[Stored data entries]
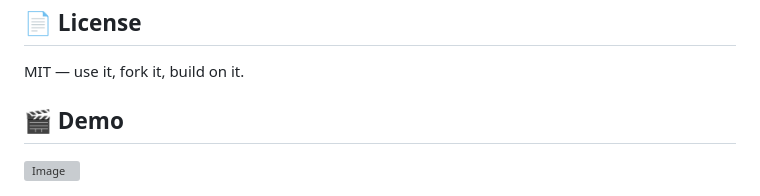
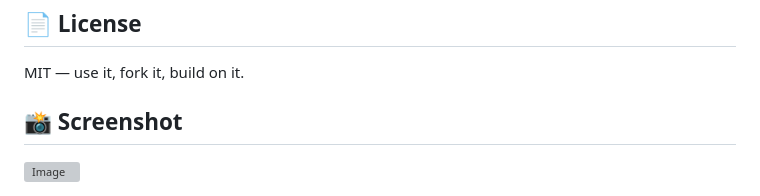
Before and after one commit to Naipunya956/cozy-forest-, a Markdown page: README.md, the part around the change. GitHub-like rendering; grey boxes are pictures that could not be loaded.

Commit message:
Revise README content for improved presentation
Updated README to enhance clarity and add features.

```diff
--- a/README.md
+++ b/README.md
@@ -62,6 +62,6 @@ To move your forest to another device or keep a backup, use **Settings → Expor
 
 MIT — use it, fork it, build on it.
 
-## 🎬 Demo
+## 📸 Screenshot
 
 <img width="1920" height="909" alt="Image" src="https://github.com/user-attachments/assets/93ca7480-87da-4790-830c-2c9d9777ef8f" />
```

What the task asks
The entries are to be copied exactly, and each image is to be omitted.

Solved exercise
Before and after one commit to Naipunya956/cozy-forest-, a Markdown page: README.md, the part around the change. GitHub-like rendering; grey boxes are pictures that could not be loaded.

Commit message:
Revise README content for improved presentation
Updated README to enhance clarity and add features.

```diff
--- a/README.md
+++ b/README.md
@@ -62,6 +62,6 @@ To move your forest to another device or keep a backup, use **Settings → Expor
 
 MIT — use it, fork it, build on it.
 
-## 🎬 Demo
+## 📸 Screenshot
 
 <img width="1920" height="909" alt="Image" src="https://github.com/user-attachments/assets/93ca7480-87da-4790-830c-2c9d9777ef8f" />
```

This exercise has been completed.